:: REQUIRED ACTION ::
In the lines below, count those containing the word "card" and give the number alone.

[Front-end code change data]
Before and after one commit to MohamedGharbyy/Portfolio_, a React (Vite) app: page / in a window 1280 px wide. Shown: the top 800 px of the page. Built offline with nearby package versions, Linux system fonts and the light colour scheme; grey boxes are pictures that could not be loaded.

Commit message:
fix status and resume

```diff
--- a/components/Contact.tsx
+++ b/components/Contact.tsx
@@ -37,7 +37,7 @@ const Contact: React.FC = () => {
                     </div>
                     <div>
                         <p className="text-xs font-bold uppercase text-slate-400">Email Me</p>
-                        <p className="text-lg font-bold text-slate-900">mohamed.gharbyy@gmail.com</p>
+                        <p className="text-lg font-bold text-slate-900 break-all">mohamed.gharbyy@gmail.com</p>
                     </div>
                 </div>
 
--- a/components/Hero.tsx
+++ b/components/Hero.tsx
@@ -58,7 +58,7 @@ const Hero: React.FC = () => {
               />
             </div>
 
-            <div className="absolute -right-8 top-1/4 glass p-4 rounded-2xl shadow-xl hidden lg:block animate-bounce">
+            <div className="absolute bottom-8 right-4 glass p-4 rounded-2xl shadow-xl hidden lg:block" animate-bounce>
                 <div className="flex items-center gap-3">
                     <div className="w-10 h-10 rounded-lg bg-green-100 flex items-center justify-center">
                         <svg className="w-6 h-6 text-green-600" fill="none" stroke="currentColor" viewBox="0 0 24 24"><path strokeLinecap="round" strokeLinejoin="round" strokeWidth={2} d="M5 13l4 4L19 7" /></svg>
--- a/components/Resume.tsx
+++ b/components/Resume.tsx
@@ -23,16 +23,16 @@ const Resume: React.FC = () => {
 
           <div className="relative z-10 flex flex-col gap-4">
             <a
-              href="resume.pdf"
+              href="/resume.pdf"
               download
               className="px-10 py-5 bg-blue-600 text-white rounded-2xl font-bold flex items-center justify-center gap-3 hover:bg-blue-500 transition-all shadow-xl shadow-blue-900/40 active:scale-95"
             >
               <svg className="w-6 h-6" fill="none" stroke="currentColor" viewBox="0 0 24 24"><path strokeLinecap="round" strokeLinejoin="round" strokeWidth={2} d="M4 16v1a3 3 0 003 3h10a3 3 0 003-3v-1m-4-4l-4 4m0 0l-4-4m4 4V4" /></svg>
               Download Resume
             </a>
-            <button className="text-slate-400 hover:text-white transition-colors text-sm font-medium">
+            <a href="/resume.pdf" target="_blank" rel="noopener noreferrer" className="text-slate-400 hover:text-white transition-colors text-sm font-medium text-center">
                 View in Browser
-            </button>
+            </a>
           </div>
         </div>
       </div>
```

--

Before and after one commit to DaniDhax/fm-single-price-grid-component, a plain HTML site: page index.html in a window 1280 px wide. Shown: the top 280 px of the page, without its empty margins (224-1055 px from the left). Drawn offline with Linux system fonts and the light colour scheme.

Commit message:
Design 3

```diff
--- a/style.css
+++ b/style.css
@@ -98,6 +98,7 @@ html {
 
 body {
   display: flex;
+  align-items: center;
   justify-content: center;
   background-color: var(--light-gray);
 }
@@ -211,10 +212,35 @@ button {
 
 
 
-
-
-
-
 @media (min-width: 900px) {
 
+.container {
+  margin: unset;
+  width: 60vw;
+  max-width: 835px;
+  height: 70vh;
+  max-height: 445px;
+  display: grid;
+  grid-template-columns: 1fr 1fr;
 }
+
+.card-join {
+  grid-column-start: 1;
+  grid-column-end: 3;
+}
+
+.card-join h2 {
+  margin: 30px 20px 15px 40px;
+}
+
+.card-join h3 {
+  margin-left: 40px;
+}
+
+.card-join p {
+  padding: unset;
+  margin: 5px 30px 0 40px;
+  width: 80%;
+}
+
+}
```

:: EXPECTED OUTPUT ::
4